Task brief → Starting at the top line, print the entries below exactly as they are and skip every picture.

[Code change snippets]
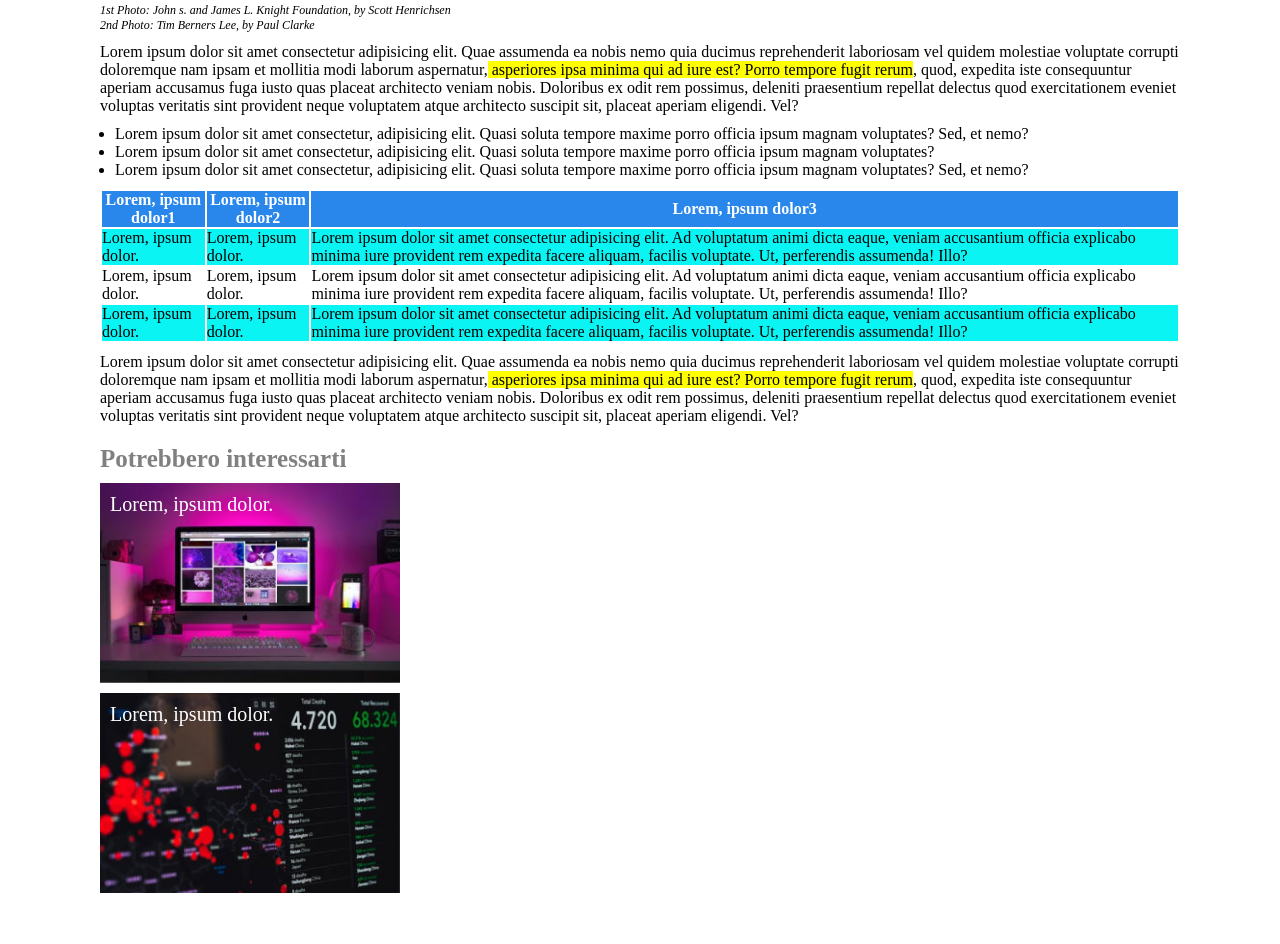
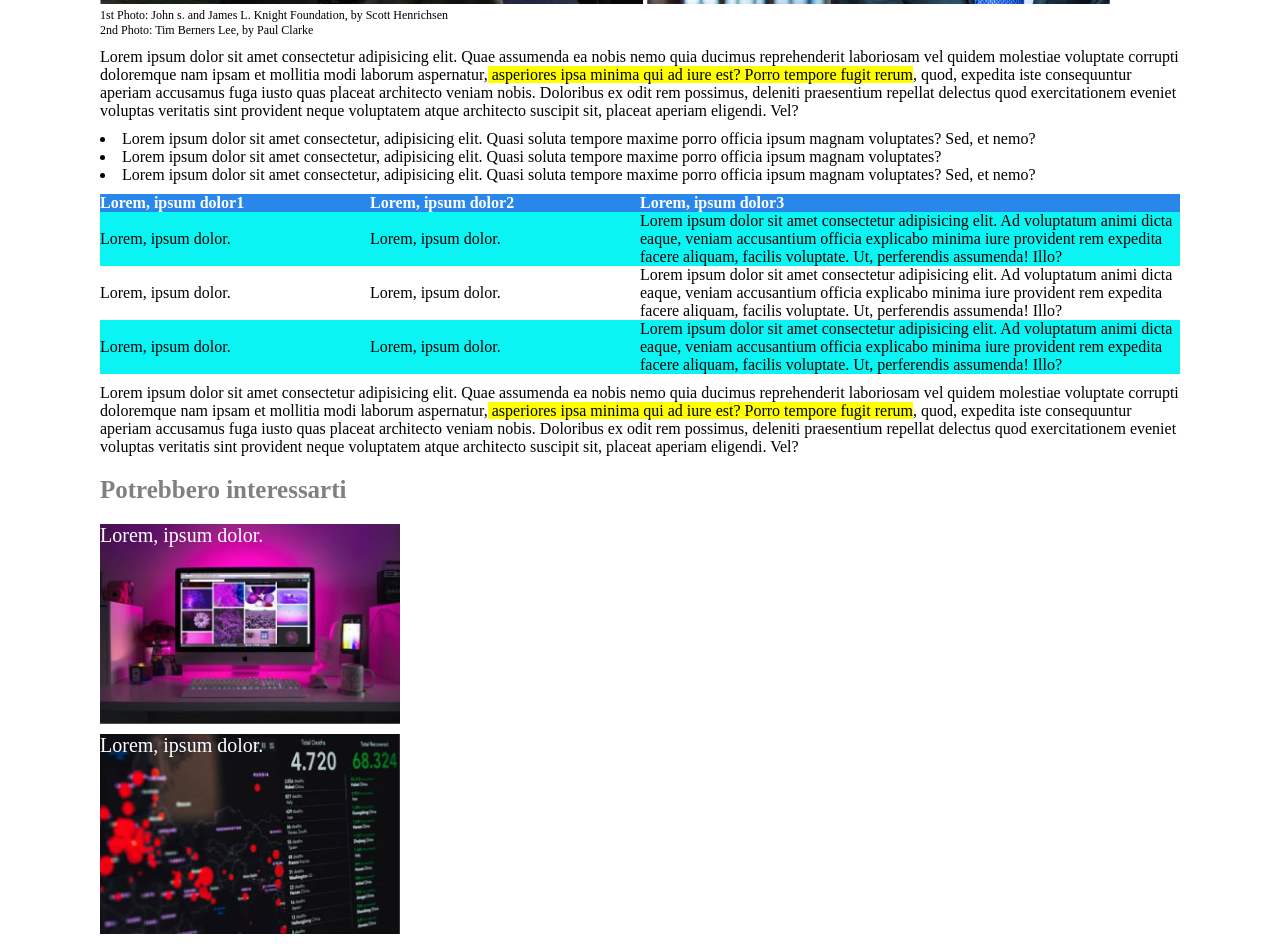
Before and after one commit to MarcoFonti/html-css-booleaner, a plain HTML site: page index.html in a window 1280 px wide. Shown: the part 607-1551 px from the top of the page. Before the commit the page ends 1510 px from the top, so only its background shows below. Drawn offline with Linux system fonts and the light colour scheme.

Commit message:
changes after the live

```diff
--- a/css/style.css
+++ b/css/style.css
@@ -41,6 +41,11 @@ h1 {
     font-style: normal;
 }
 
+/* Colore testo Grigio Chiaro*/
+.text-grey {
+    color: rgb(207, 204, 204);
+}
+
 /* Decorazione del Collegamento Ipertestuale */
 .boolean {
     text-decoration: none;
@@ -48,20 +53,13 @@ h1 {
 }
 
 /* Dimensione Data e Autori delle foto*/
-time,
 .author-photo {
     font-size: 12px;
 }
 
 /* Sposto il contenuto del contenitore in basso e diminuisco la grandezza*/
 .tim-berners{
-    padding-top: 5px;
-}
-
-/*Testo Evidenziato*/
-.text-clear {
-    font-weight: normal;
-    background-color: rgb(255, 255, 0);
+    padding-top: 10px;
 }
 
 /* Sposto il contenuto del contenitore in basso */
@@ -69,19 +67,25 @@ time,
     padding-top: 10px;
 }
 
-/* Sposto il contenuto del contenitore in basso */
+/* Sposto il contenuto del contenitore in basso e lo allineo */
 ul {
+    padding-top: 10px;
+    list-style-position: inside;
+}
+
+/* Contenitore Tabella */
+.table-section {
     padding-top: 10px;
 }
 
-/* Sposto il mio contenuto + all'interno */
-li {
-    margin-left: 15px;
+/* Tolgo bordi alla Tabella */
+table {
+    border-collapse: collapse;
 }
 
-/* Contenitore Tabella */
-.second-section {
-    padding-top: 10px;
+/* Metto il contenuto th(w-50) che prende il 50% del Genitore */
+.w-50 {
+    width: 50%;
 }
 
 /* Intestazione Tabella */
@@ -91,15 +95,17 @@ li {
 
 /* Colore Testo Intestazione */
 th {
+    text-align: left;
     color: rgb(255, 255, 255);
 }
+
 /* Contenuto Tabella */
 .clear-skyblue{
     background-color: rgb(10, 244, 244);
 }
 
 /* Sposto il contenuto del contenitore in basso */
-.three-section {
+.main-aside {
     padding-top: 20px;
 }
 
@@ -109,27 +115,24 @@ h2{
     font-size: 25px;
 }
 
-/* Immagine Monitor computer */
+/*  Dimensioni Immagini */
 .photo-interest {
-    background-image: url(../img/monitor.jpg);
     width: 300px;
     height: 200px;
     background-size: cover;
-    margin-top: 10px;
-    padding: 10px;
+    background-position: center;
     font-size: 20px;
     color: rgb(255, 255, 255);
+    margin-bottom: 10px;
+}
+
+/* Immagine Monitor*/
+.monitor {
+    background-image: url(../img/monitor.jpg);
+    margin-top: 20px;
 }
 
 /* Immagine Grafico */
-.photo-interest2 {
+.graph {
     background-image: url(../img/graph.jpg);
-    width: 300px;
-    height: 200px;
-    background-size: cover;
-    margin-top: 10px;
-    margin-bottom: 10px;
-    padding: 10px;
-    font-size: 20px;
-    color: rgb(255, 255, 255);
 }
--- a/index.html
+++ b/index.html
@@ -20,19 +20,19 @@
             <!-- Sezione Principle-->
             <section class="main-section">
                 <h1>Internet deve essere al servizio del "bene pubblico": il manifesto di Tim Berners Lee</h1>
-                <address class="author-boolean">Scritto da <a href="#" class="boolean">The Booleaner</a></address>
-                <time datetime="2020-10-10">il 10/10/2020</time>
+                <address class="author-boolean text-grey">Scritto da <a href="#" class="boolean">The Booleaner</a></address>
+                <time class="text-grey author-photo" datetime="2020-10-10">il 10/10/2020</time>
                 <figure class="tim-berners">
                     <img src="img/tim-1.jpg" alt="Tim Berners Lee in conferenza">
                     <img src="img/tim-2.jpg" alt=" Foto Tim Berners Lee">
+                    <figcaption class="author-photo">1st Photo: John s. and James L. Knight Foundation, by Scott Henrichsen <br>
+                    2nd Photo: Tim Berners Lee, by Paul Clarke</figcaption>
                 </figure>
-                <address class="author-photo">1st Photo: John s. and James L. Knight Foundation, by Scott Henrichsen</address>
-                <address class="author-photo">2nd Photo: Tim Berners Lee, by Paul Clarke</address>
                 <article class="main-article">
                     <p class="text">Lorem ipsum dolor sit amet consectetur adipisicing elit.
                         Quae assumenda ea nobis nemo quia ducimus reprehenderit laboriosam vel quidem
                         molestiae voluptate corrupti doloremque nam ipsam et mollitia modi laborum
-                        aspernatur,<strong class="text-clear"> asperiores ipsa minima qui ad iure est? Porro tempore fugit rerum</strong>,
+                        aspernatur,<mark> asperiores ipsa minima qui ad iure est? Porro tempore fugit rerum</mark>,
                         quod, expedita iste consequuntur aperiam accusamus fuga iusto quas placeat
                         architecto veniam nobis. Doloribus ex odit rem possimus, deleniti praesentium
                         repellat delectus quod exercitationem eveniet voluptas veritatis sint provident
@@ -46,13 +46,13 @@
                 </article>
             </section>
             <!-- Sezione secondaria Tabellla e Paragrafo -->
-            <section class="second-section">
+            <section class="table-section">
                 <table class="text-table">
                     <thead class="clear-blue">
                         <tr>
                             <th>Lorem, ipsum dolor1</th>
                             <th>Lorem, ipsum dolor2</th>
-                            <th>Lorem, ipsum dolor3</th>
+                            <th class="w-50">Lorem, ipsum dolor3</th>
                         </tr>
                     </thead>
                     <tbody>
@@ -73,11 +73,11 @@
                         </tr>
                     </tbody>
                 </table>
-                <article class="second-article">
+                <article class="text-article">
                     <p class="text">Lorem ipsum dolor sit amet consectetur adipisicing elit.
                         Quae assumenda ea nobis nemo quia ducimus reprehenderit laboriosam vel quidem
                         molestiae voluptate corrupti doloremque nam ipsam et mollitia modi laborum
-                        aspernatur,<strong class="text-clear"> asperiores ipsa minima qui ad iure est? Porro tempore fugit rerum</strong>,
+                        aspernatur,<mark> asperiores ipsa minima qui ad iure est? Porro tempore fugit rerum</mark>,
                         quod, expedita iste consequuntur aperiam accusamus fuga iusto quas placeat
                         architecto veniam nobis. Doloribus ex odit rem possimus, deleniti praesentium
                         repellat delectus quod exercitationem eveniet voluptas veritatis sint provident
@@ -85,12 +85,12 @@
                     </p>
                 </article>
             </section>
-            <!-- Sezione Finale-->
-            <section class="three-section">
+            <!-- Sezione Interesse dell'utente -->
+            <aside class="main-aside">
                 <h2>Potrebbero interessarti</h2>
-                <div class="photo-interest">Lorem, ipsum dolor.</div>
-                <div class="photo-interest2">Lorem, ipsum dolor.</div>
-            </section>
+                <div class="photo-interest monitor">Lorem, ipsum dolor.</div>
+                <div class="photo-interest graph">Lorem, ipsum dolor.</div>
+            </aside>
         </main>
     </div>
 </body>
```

The answer →
Before and after one commit to MarcoFonti/html-css-booleaner, a plain HTML site: page index.html in a window 1280 px wide. Shown: the part 607-1551 px from the top of the page. Before the commit the page ends 1510 px from the top, so only its background shows below. Drawn offline with Linux system fonts and the light colour scheme.

Commit message:
changes after the live

```diff
--- a/css/style.css
+++ b/css/style.css
@@ -41,6 +41,11 @@ h1 {
     font-style: normal;
 }
 
+/* Colore testo Grigio Chiaro*/
+.text-grey {
+    color: rgb(207, 204, 204);
+}
+
 /* Decorazione del Collegamento Ipertestuale */
 .boolean {
     text-decoration: none;
@@ -48,20 +53,13 @@ h1 {
 }
 
 /* Dimensione Data e Autori delle foto*/
-time,
 .author-photo {
     font-size: 12px;
 }
 
 /* Sposto il contenuto del contenitore in basso e diminuisco la grandezza*/
 .tim-berners{
-    padding-top: 5px;
-}
-
-/*Testo Evidenziato*/
-.text-clear {
-    font-weight: normal;
-    background-color: rgb(255, 255, 0);
+    padding-top: 10px;
 }
 
 /* Sposto il contenuto del contenitore in basso */
@@ -69,19 +67,25 @@ time,
     padding-top: 10px;
 }
 
-/* Sposto il contenuto del contenitore in basso */
+/* Sposto il contenuto del contenitore in basso e lo allineo */
 ul {
+    padding-top: 10px;
+    list-style-position: inside;
+}
+
+/* Contenitore Tabella */
+.table-section {
     padding-top: 10px;
 }
 
-/* Sposto il mio contenuto + all'interno */
-li {
-    margin-left: 15px;
+/* Tolgo bordi alla Tabella */
+table {
+    border-collapse: collapse;
 }
 
-/* Contenitore Tabella */
-.second-section {
-    padding-top: 10px;
+/* Metto il contenuto th(w-50) che prende il 50% del Genitore */
+.w-50 {
+    width: 50%;
 }
 
 /* Intestazione Tabella */
@@ -91,15 +95,17 @@ li {
 
 /* Colore Testo Intestazione */
 th {
+    text-align: left;
     color: rgb(255, 255, 255);
 }
+
 /* Contenuto Tabella */
 .clear-skyblue{
     background-color: rgb(10, 244, 244);
 }
 
 /* Sposto il contenuto del contenitore in basso */
-.three-section {
+.main-aside {
     padding-top: 20px;
 }
 
@@ -109,27 +115,24 @@ h2{
     font-size: 25px;
 }
 
-/* Immagine Monitor computer */
+/*  Dimensioni Immagini */
 .photo-interest {
-    background-image: url(../img/monitor.jpg);
     width: 300px;
     height: 200px;
     background-size: cover;
-    margin-top: 10px;
-    padding: 10px;
+    background-position: center;
     font-size: 20px;
     color: rgb(255, 255, 255);
+    margin-bottom: 10px;
+}
+
+/* Immagine Monitor*/
+.monitor {
+    background-image: url(../img/monitor.jpg);
+    margin-top: 20px;
 }
 
 /* Immagine Grafico */
-.photo-interest2 {
+.graph {
     background-image: url(../img/graph.jpg);
-    width: 300px;
-    height: 200px;
-    background-size: cover;
-    margin-top: 10px;
-    margin-bottom: 10px;
-    padding: 10px;
-    font-size: 20px;
-    color: rgb(255, 255, 255);
 }
--- a/index.html
+++ b/index.html
@@ -20,19 +20,19 @@
             <!-- Sezione Principle-->
             <section class="main-section">
                 <h1>Internet deve essere al servizio del "bene pubblico": il manifesto di Tim Berners Lee</h1>
-                <address class="author-boolean">Scritto da <a href="#" class="boolean">The Booleaner</a></address>
-                <time datetime="2020-10-10">il 10/10/2020</time>
+                <address class="author-boolean text-grey">Scritto da <a href="#" class="boolean">The Booleaner</a></address>
+                <time class="text-grey author-photo" datetime="2020-10-10">il 10/10/2020</time>
                 <figure class="tim-berners">
                     <img src="img/tim-1.jpg" alt="Tim Berners Lee in conferenza">
                     <img src="img/tim-2.jpg" alt=" Foto Tim Berners Lee">
+                    <figcaption class="author-photo">1st Photo: John s. and James L. Knight Foundation, by Scott Henrichsen <br>
+                    2nd Photo: Tim Berners Lee, by Paul Clarke</figcaption>
                 </figure>
-                <address class="author-photo">1st Photo: John s. and James L. Knight Foundation, by Scott Henrichsen</address>
-                <address class="author-photo">2nd Photo: Tim Berners Lee, by Paul Clarke</address>
                 <article class="main-article">
                     <p class="text">Lorem ipsum dolor sit amet consectetur adipisicing elit.
                         Quae assumenda ea nobis nemo quia ducimus reprehenderit laboriosam vel quidem
                         molestiae voluptate corrupti doloremque nam ipsam et mollitia modi laborum
-                        aspernatur,<strong class="text-clear"> asperiores ipsa minima qui ad iure est? Porro tempore fugit rerum</strong>,
+                        aspernatur,<mark> asperiores ipsa minima qui ad iure est? Porro tempore fugit rerum</mark>,
                         quod, expedita iste consequuntur aperiam accusamus fuga iusto quas placeat
                         architecto veniam nobis. Doloribus ex odit rem possimus, deleniti praesentium
                         repellat delectus quod exercitationem eveniet voluptas veritatis sint provident
@@ -46,13 +46,13 @@
                 </article>
             </section>
             <!-- Sezione secondaria Tabellla e Paragrafo -->
-            <section class="second-section">
+            <section class="table-section">
                 <table class="text-table">
                     <thead class="clear-blue">
                         <tr>
                             <th>Lorem, ipsum dolor1</th>
                             <th>Lorem, ipsum dolor2</th>
-                            <th>Lorem, ipsum dolor3</th>
+                            <th class="w-50">Lorem, ipsum dolor3</th>
                         </tr>
                     </thead>
                     <tbody>
@@ -73,11 +73,11 @@
                         </tr>
                     </tbody>
                 </table>
-                <article class="second-article">
+                <article class="text-article">
                     <p class="text">Lorem ipsum dolor sit amet consectetur adipisicing elit.
                         Quae assumenda ea nobis nemo quia ducimus reprehenderit laboriosam vel quidem
                         molestiae voluptate corrupti doloremque nam ipsam et mollitia modi laborum
-                        aspernatur,<strong class="text-clear"> asperiores ipsa minima qui ad iure est? Porro tempore fugit rerum</strong>,
+                        aspernatur,<mark> asperiores ipsa minima qui ad iure est? Porro tempore fugit rerum</mark>,
                         quod, expedita iste consequuntur aperiam accusamus fuga iusto quas placeat
                         architecto veniam nobis. Doloribus ex odit rem possimus, deleniti praesentium
                         repellat delectus quod exercitationem eveniet voluptas veritatis sint provident
@@ -85,12 +85,12 @@
                     </p>
                 </article>
             </section>
-            <!-- Sezione Finale-->
-            <section class="three-section">
+            <!-- Sezione Interesse dell'utente -->
+            <aside class="main-aside">
                 <h2>Potrebbero interessarti</h2>
-                <div class="photo-interest">Lorem, ipsum dolor.</div>
-                <div class="photo-interest2">Lorem, ipsum dolor.</div>
-            </section>
+                <div class="photo-interest monitor">Lorem, ipsum dolor.</div>
+                <div class="photo-interest graph">Lorem, ipsum dolor.</div>
+            </aside>
         </main>
     </div>
 </body>
```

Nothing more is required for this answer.